Data =
--- START ---

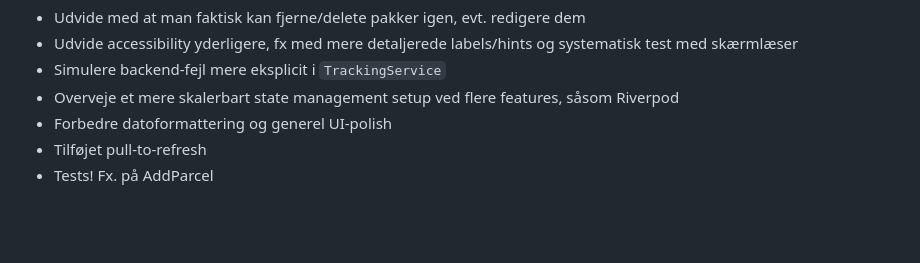
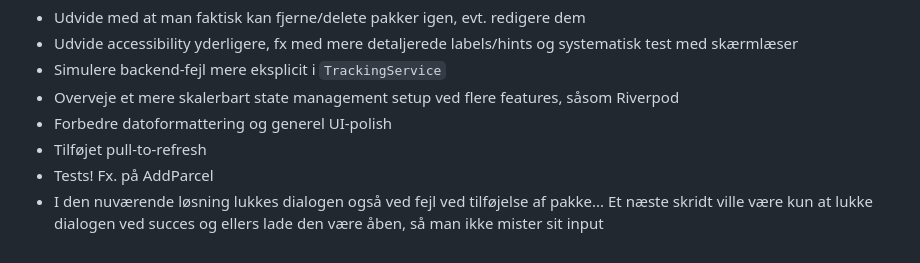
Before and after one commit to Avalin/Parcel-Tracker-Lite, a Markdown page: README.md, the part around the change. Rendered like a GitHub page; blank space fills up the shorter version.

Commit message:
Found error but kinda too late to fix

```diff
--- a/README.md
+++ b/README.md
@@ -94,3 +94,4 @@ Hvis jeg havde haft mere tid, ville jeg blandt andet:
 * Forbedre datoformattering og generel UI-polish
 * Tilføjet pull-to-refresh
 * Tests! Fx. på AddParcel
+* I den nuværende løsning lukkes dialogen også ved fejl ved tilføjelse af pakke... Et næste skridt ville være kun at lukke dialogen ved succes og ellers lade den være åben, så man ikke mister sit input
```
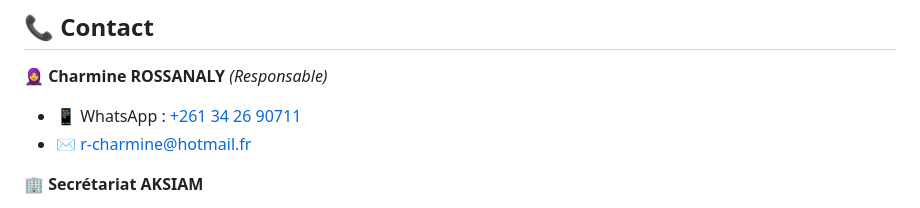
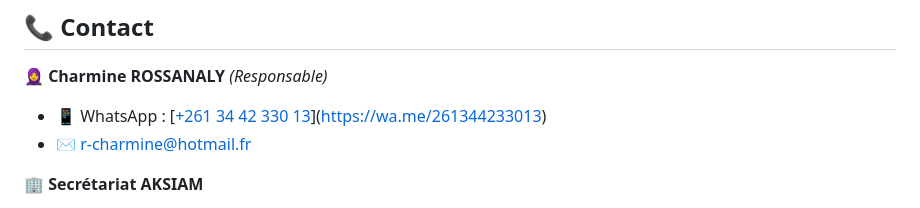
Before and after one commit to aksiam-org/consultation360, a Markdown page: README.md, the part around the change. GitHub-like rendering.

```diff
--- a/README.md
+++ b/README.md
@@ -108,7 +108,7 @@ La protection des données est une **priorité absolue** du projet.
 ## 📞 Contact
 
 **🧕 Charmine ROSSANALY** *(Responsable)*
-- 📱 WhatsApp : [+261 34 26 90711](https://wa.me/261342690711)
+- 📱 WhatsApp : [[+261 34 42 330 13](https://wa.me/261344233013)](https://wa.me/261344233013)
 - ✉️ [r-charmine@hotmail.fr](mailto:r-charmine@hotmail.fr)
 
 **🏢 Secrétariat AKSIAM**
```
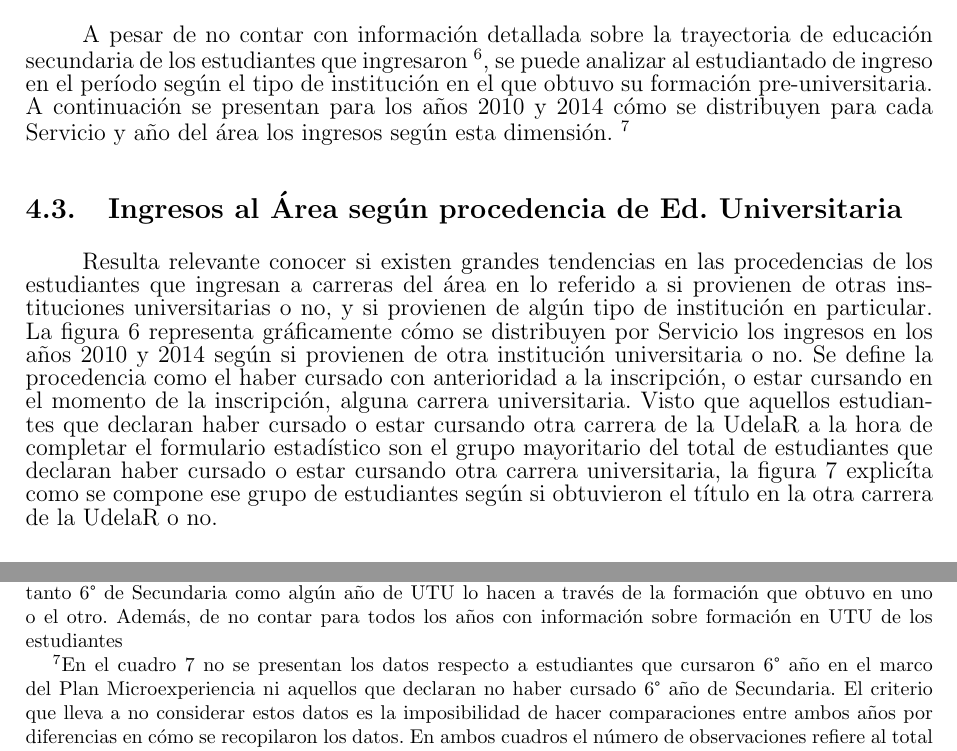
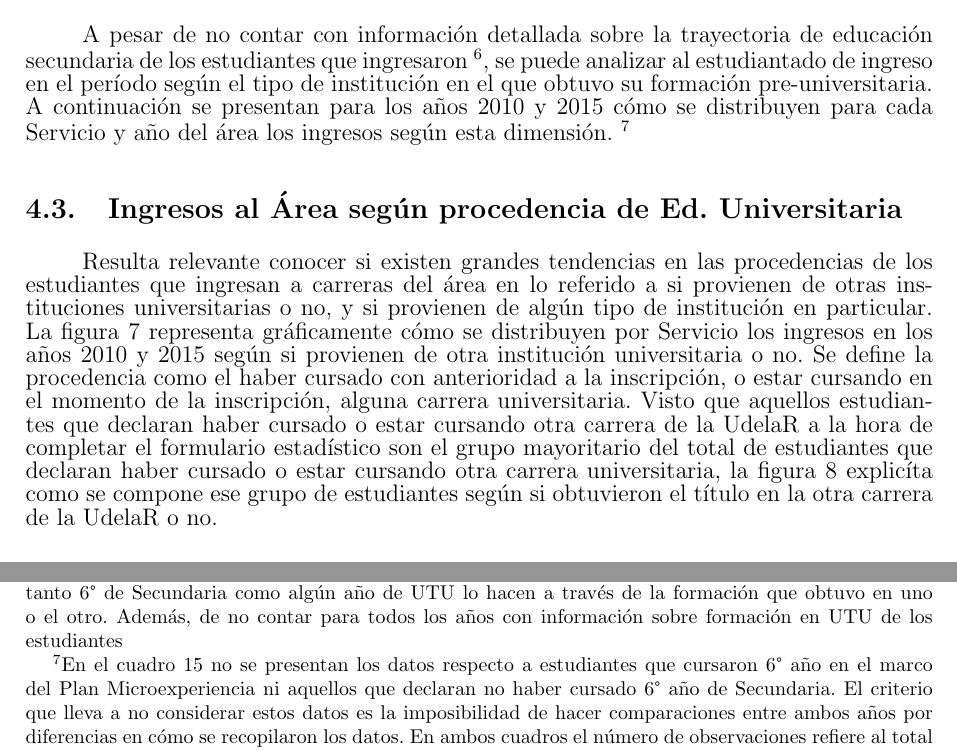
Before and after one commit to MathiasSilva/Unidad-ASA, a LaTeX document (Estadisticas Descriptivas/Segundo Informe/SegundoInforme(edit).tex): two parts of page 19 of 35, joined at a grey line, cut so that both start at the same text. Compiled offline with pdfLaTeX; the source files are stored in an older character set and shown here as Unicode.

Commit message:
Actualizo comentarios que acompañan cuadros

```diff
--- a/Estadisticas Descriptivas/Segundo Informe/SegundoInforme(edit).tex
+++ b/Estadisticas Descriptivas/Segundo Informe/SegundoInforme(edit).tex
@@ -577,13 +577,13 @@ Observaciones&3087&2286&814&555&1089&52&815&236&280&141&37&9392
 
 \subsection{Ingresos al Área según procedencia de Ed. Secundaria}
 
-A pesar de no contar con información detallada sobre la trayectoria de educación secundaria de los estudiantes que ingresaron \footnote{Por ejemplo, no se tiene el dato de si los estudiantes que ingresan a una Carrera habiendo cursado tanto 6° de Secundaria como algún año de UTU lo hacen a través de la formación que obtuvo en uno o el otro. Además, de no contar para todos los años con información sobre formación en UTU de los estudiantes}, se puede analizar al estudiantado de ingreso en el período según el tipo de institución en el que obtuvo su formación pre-universitaria. A continuación se presentan para los años 2010 y 2014 cómo se distribuyen para cada Servicio y año del área los ingresos según esta dimensión. \footnote{En el cuadro 7 no se presentan los datos respecto a estudiantes que cursaron 6° año en el marco del Plan Microexperiencia ni aquellos que declaran no haber cursado 6° año de Secundaria. El criterio que lleva a no considerar estos datos es la imposibilidad de hacer comparaciones entre ambos años por diferencias en cómo se recopilaron los datos. En ambos cuadros el número de observaciones refiere al total de estudiantes para el cuál se contó con el dato necesario para la clasificación, incluyendo las categorías omitidas en el análisis.}
+A pesar de no contar con información detallada sobre la trayectoria de educación secundaria de los estudiantes que ingresaron \footnote{Por ejemplo, no se tiene el dato de si los estudiantes que ingresan a una Carrera habiendo cursado tanto 6° de Secundaria como algún año de UTU lo hacen a través de la formación que obtuvo en uno o el otro. Además, de no contar para todos los años con información sobre formación en UTU de los estudiantes}, se puede analizar al estudiantado de ingreso en el período según el tipo de institución en el que obtuvo su formación pre-universitaria. A continuación se presentan para los años 2010 y 2015 cómo se distribuyen para cada Servicio y año del área los ingresos según esta dimensión. \footnote{En el cuadro 15 no se presentan los datos respecto a estudiantes que cursaron 6° año en el marco del Plan Microexperiencia ni aquellos que declaran no haber cursado 6° año de Secundaria. El criterio que lleva a no considerar estos datos es la imposibilidad de hacer comparaciones entre ambos años por diferencias en cómo se recopilaron los datos. En ambos cuadros el número de observaciones refiere al total de estudiantes para el cuál se contó con el dato necesario para la clasificación, incluyendo las categorías omitidas en el análisis.}
 
 \subsection{Ingresos al Área según procedencia de Ed. Universitaria}
 
 Resulta relevante conocer si existen grandes tendencias en las procedencias de los estudiantes que ingresan a carreras del área en lo referido a si provienen de otras instituciones universitarias o no, y si provienen de algún tipo de institución en particular.
-La figura 6 representa gráficamente cómo se distribuyen por Servicio los ingresos en los años 2010 y 2014 según si provienen de otra institución universitaria o no. Se define la procedencia como el haber cursado con anterioridad a la inscripción, o estar cursando en el momento de la inscripción, alguna carrera universitaria.
-Visto que aquellos estudiantes que declaran haber cursado o estar cursando otra carrera de la UdelaR a la hora de completar el formulario estadístico son el grupo mayoritario del total de estudiantes que declaran haber cursado o estar cursando otra carrera universitaria, la figura 7 explicíta como se compone ese grupo de estudiantes según si obtuvieron el título en la otra carrera de la UdelaR o no.
+La figura 7 representa gráficamente cómo se distribuyen por Servicio los ingresos en los años 2010 y 2015 según si provienen de otra institución universitaria o no. Se define la procedencia como el haber cursado con anterioridad a la inscripción, o estar cursando en el momento de la inscripción, alguna carrera universitaria.
+Visto que aquellos estudiantes que declaran haber cursado o estar cursando otra carrera de la UdelaR a la hora de completar el formulario estadístico son el grupo mayoritario del total de estudiantes que declaran haber cursado o estar cursando otra carrera universitaria, la figura 8 explicíta como se compone ese grupo de estudiantes según si obtuvieron el título en la otra carrera de la UdelaR o no.
 
 \afterpage{\clearpage
   \begin{landscape}
@@ -650,7 +650,7 @@ Observaciones&3088&2286&814&555&1089&52&815&236&280&141&37&9393 \\
 \begin{landscape}
 \begin{center}
 \begin{figure}[H]
-\caption{Ingresos a Servicios del Área según procedencia de Ed. Universitaria, años 2010 y 2014 (en porcentajes del total de ingresos)}
+\caption{Ingresos a Servicios del Área según procedencia de Ed. Universitaria, años 2010 y 2015 (en porcentajes del total de ingresos)}
 \hspace*{-0.3in}
 \centering{\fbox{\includegraphics[width=1.7\textwidth]{Imagenes/figura7.png}}}
 
@@ -659,7 +659,7 @@ Observaciones&3088&2286&814&555&1089&52&815&236&280&141&37&9393 \\
 
 \begin{center}
 \begin{figure}[H]
-\caption{Ingresos a Servicios del Área provenientes de otra carrera de la UdelaR según condición de haber obtenido el título en la otra carrera o no, años 2010 y 2014 (en porcentajes del total de ingresos provenientes de otra carrera de la UdelaR)}
+\caption{Ingresos a Servicios del Área provenientes de otra carrera de la UdelaR según condición de haber obtenido el título en la otra carrera o no, años 2010 y 2015 (en porcentajes del total de ingresos provenientes de otra carrera de la UdelaR)}
 \hspace*{-0.3in}
 \centering{\fbox{\includegraphics[width=1.7\textwidth]{Imagenes/figura8.png}}}
 
```
Also changed, not shown: Estadisticas Descriptivas/Segundo Informe/SegundoInforme(edit).tex (12 more changed lines), 2 other files.
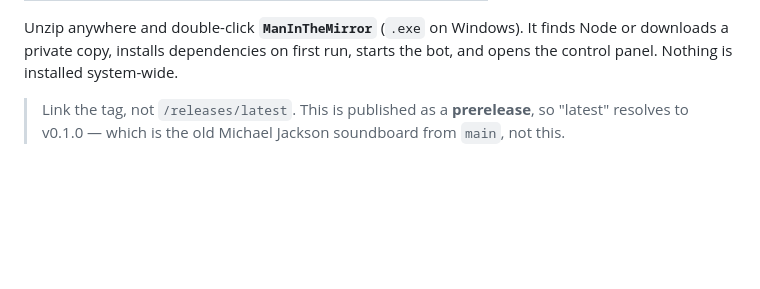
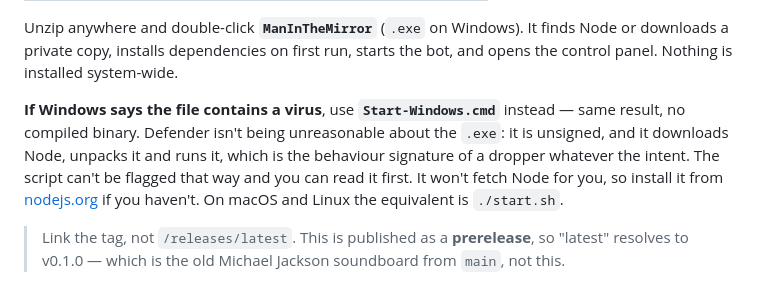
Before and after one commit to lucbece/man-in-the-mirror, a Markdown page: README.md, the part around the change. Rendered like a GitHub page; blank space fills up the shorter version.

Commit message:
docs: the Defender workaround, where someone hitting it will look

```diff
--- a/README.md
+++ b/README.md
@@ -31,6 +31,14 @@ through an API or on your own machine, mixed however you like.
 Unzip anywhere and double-click **`ManInTheMirror`** (`.exe` on Windows). It
 finds Node or downloads a private copy, installs dependencies on first run,
 starts the bot, and opens the control panel. Nothing is installed system-wide.
+
+**If Windows says the file contains a virus**, use **`Start-Windows.cmd`**
+instead — same result, no compiled binary. Defender isn't being unreasonable
+about the `.exe`: it is unsigned, and it downloads Node, unpacks it and runs
+it, which is the behaviour signature of a dropper whatever the intent. The
+script can't be flagged that way and you can read it first. It won't fetch
+Node for you, so install it from [nodejs.org](https://nodejs.org) if you
+haven't. On macOS and Linux the equivalent is `./start.sh`.
 
 > Link the tag, not `/releases/latest`. This is published as a **prerelease**,
 > so "latest" resolves to v0.1.0 — which is the old Michael Jackson soundboard
```
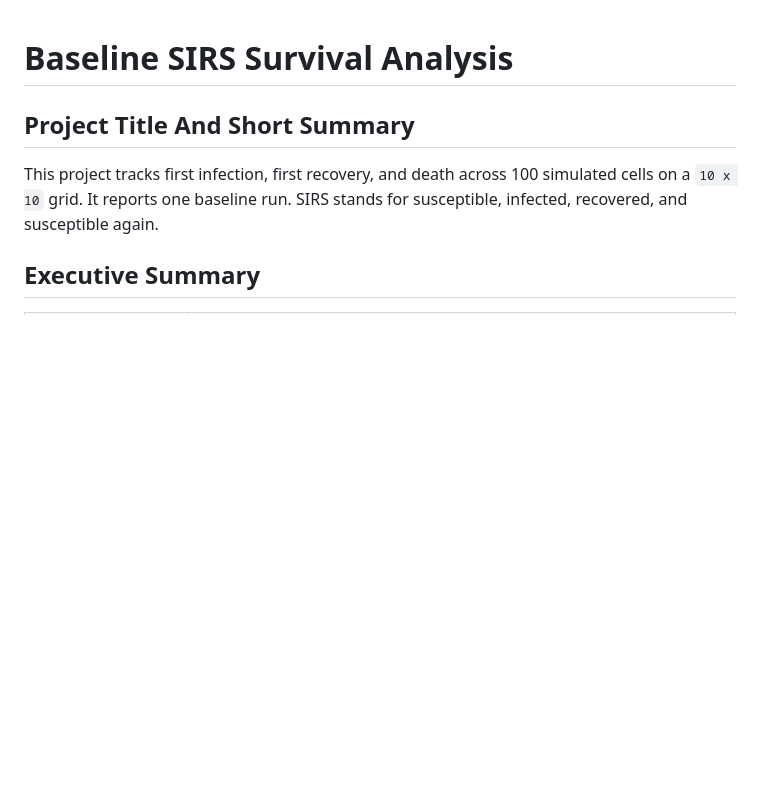
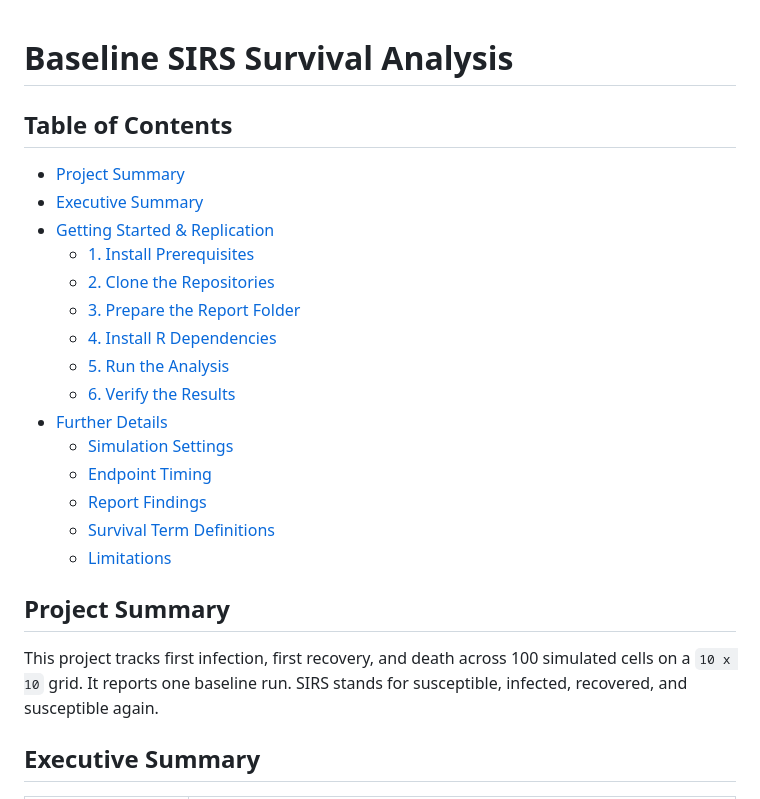
Before and after one commit to austin-mel/sirsurvivalanalysis, a Markdown page: README.md, the part around one of its changes. GitHub-like rendering; blank space fills up the shorter version.

```diff
--- a/README.md
+++ b/README.md
@@ -1,6 +1,24 @@
 # Baseline SIRS Survival Analysis
 
-## Project Title And Short Summary
+## Table of Contents
+
+- [Project Summary](#project-summary)
+- [Executive Summary](#executive-summary)
+- [Getting Started & Replication](#getting-started--replication)
+  - [1. Install Prerequisites](#1-install-prerequisites)
+  - [2. Clone the Repositories](#2-clone-the-repositories)
+  - [3. Prepare the Report Folder](#3-prepare-the-report-folder)
+  - [4. Install R Dependencies](#4-install-r-dependencies)
+  - [5. Run the Analysis](#5-run-the-analysis)
+  - [6. Verify the Results](#6-verify-the-results)
+- [Further Details](#further-details)
+  - [Simulation Settings](#simulation-settings)
+  - [Endpoint Timing](#endpoint-timing)
+  - [Report Findings](#report-findings)
+  - [Survival Term Definitions](#survival-term-definitions)
+  - [Limitations](#limitations)
+
+## Project Summary
 
 This project tracks first infection, first recovery, and death across 100
 simulated cells on a `10 x 10` grid. It reports one baseline run. SIRS stands
```
Also changed, not shown: other parts of README.md (+136 -29 lines).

--- END ---

Aim of the exercise = Where a line above holds the word "like", copy it.

Answer to this task =
Before and after one commit to Avalin/Parcel-Tracker-Lite, a Markdown page: README.md, the part around the change. Rendered like a GitHub page; blank space fills up the shorter version.
Before and after one commit to aksiam-org/consultation360, a Markdown page: README.md, the part around the change. GitHub-like rendering.
Before and after one commit to lucbece/man-in-the-mirror, a Markdown page: README.md, the part around the change. Rendered like a GitHub page; blank space fills up the shorter version.
@@ -31,6 +31,14 @@ through an API or on your own machine, mixed however you like.
Before and after one commit to austin-mel/sirsurvivalanalysis, a Markdown page: README.md, the part around one of its changes. GitHub-like rendering; blank space fills up the shorter version.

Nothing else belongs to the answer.